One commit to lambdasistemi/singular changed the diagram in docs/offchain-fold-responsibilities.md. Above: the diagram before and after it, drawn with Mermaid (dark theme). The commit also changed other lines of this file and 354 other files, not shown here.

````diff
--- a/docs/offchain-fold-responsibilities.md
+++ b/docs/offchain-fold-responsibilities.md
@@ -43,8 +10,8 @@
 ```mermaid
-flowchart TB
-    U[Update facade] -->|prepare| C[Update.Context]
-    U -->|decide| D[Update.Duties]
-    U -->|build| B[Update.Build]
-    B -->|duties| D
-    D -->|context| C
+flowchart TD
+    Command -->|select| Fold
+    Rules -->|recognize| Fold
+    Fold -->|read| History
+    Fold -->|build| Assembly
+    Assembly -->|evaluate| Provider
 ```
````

» **Required work**: The line that contains "Rules -->|recognize| Fold", the final line of the listing, and every line between them are to be retyped exactly; nothing else.

» **Worked solution**:
+    Rules -->|recognize| Fold
+    Fold -->|read| History
+    Fold -->|build| Assembly
+    Assembly -->|evaluate| Provider
 ```
````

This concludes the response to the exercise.